Christy Borders is frank about the “pain points” Illinois has faced while working to get an intensive tutoring initiative up and running.
Officials underestimated how much they’d have to pay tutors. Some schools offered tutoring after school, but few students attended. Even with training, tutors didn’t always use the tried-and-true strategies for helping students.
To course-correct, state officials boosted pay to $50 an hour, helped schools redesign their programs to offer tutoring during the school day, and coached tutors who needed support.
“The truth is that there are a lot of scabbed knees and bruises in this work,” Borders, who oversees the state’s tutoring effort, said at a conference held last week at Stanford University about the future of tutoring. “Not going to sugar coat this, guys. It’s hard work.”
Early in the pandemic, experts identified high-dosage tutoring — the kind that’s offered multiple times per week, in small groups, with a consistent tutor — as a potentially successful strategy for helping students plug learning gaps. But more than two years into a national push to expand the reach of tutoring, many schools are still struggling with basics, like how to staff and schedule their programs.
Now, as COVID relief funds dwindle, some big questions remain, including: What are the best ways to get high-dosage tutoring to more students? And how can schools keep their programs going when those federal dollars are gone?

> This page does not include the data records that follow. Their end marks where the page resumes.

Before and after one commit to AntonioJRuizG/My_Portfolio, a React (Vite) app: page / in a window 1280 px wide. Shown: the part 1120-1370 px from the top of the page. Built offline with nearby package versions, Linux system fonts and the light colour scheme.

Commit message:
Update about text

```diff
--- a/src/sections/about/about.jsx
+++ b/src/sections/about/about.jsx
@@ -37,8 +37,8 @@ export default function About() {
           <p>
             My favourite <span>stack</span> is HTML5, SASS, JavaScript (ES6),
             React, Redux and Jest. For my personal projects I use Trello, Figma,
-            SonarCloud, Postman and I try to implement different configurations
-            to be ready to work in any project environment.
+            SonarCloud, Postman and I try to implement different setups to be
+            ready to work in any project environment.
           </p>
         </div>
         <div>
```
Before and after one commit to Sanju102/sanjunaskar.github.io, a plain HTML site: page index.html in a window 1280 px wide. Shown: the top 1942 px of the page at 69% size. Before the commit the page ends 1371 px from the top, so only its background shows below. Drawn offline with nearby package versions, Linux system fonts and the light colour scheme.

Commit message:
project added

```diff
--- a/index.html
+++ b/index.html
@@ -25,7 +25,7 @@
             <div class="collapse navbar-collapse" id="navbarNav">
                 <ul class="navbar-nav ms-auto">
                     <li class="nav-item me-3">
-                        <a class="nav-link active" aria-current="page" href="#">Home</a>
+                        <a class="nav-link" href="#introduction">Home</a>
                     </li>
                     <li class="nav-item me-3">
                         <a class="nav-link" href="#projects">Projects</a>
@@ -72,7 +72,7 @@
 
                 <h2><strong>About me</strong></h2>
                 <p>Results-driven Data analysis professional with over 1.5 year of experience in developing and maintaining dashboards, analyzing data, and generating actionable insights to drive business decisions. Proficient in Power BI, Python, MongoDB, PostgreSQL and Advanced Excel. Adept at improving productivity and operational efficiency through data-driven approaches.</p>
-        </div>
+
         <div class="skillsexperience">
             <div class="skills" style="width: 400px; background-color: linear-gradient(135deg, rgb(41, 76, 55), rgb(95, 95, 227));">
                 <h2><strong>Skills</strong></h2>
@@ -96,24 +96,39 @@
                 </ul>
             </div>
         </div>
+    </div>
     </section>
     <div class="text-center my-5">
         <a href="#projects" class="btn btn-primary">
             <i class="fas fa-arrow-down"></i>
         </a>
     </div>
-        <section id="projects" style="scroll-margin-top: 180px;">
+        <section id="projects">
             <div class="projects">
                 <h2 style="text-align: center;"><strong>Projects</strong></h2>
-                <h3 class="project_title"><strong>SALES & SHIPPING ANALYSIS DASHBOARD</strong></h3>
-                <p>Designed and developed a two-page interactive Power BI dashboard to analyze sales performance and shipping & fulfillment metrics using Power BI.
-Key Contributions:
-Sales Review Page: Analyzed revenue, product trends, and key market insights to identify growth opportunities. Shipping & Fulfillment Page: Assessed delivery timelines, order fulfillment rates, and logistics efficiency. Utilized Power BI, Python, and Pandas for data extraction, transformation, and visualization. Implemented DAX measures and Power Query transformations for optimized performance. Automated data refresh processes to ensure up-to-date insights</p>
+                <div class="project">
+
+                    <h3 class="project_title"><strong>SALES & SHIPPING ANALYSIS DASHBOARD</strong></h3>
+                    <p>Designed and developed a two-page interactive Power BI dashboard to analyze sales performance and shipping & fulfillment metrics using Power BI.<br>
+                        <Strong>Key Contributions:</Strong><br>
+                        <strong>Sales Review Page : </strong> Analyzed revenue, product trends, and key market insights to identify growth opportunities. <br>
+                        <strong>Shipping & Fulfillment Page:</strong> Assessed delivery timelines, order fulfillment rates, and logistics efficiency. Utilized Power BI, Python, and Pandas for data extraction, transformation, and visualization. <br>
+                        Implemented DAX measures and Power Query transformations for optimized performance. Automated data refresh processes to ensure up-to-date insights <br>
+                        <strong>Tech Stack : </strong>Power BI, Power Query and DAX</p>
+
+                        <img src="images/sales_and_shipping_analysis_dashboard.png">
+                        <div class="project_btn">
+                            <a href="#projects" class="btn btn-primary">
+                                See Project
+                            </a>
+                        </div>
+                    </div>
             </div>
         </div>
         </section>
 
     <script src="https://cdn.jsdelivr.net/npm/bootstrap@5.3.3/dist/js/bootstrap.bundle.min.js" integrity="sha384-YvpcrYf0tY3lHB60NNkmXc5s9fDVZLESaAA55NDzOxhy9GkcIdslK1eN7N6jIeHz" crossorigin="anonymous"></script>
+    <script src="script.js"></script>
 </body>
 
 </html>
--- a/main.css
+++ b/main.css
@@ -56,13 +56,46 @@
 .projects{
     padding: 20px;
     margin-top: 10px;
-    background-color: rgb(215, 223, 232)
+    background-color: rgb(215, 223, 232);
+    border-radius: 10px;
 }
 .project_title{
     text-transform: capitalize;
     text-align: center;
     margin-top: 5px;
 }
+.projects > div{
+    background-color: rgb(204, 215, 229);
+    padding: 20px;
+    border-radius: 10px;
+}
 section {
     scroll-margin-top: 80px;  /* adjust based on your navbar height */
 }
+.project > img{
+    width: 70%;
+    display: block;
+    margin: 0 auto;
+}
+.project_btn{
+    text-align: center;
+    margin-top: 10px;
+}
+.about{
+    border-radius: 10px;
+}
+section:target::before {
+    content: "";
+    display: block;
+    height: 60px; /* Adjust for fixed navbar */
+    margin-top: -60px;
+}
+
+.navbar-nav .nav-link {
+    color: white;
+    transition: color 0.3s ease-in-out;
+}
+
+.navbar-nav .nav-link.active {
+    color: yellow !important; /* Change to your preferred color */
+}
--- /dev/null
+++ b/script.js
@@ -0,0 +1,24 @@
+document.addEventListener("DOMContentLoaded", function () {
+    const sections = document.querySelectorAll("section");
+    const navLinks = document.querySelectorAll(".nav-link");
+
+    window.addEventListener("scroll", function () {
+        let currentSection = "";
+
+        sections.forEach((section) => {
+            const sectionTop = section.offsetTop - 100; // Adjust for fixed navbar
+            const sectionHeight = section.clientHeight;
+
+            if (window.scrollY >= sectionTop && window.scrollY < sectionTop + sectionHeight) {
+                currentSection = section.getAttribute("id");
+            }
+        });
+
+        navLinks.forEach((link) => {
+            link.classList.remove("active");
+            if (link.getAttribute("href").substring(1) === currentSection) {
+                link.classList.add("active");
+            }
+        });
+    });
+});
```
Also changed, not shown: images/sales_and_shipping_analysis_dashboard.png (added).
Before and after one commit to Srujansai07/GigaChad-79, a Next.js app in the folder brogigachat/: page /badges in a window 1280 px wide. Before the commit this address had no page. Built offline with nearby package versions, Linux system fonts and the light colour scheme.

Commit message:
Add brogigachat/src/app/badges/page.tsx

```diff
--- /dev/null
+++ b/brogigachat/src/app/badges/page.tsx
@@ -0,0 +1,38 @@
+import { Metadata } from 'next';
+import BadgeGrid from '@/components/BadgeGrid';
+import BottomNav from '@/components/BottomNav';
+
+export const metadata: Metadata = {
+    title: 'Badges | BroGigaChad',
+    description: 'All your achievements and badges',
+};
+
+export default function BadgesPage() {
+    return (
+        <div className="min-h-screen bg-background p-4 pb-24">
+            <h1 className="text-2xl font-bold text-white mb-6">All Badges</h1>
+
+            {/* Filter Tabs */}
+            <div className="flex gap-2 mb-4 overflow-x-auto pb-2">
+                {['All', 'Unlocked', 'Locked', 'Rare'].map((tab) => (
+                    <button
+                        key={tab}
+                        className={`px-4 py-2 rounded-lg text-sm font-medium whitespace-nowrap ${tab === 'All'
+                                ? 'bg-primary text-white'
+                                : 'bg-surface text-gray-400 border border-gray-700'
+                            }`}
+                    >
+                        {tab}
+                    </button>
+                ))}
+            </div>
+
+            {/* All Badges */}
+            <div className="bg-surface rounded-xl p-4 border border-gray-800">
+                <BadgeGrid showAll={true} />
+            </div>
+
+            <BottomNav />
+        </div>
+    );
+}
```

A key group of researchers, school leaders, and tutoring organizations attempted to answer some of those questions at the recent convening hosted by the National Student Support Accelerator, a Stanford program that shares research and helps schools launch tutoring programs.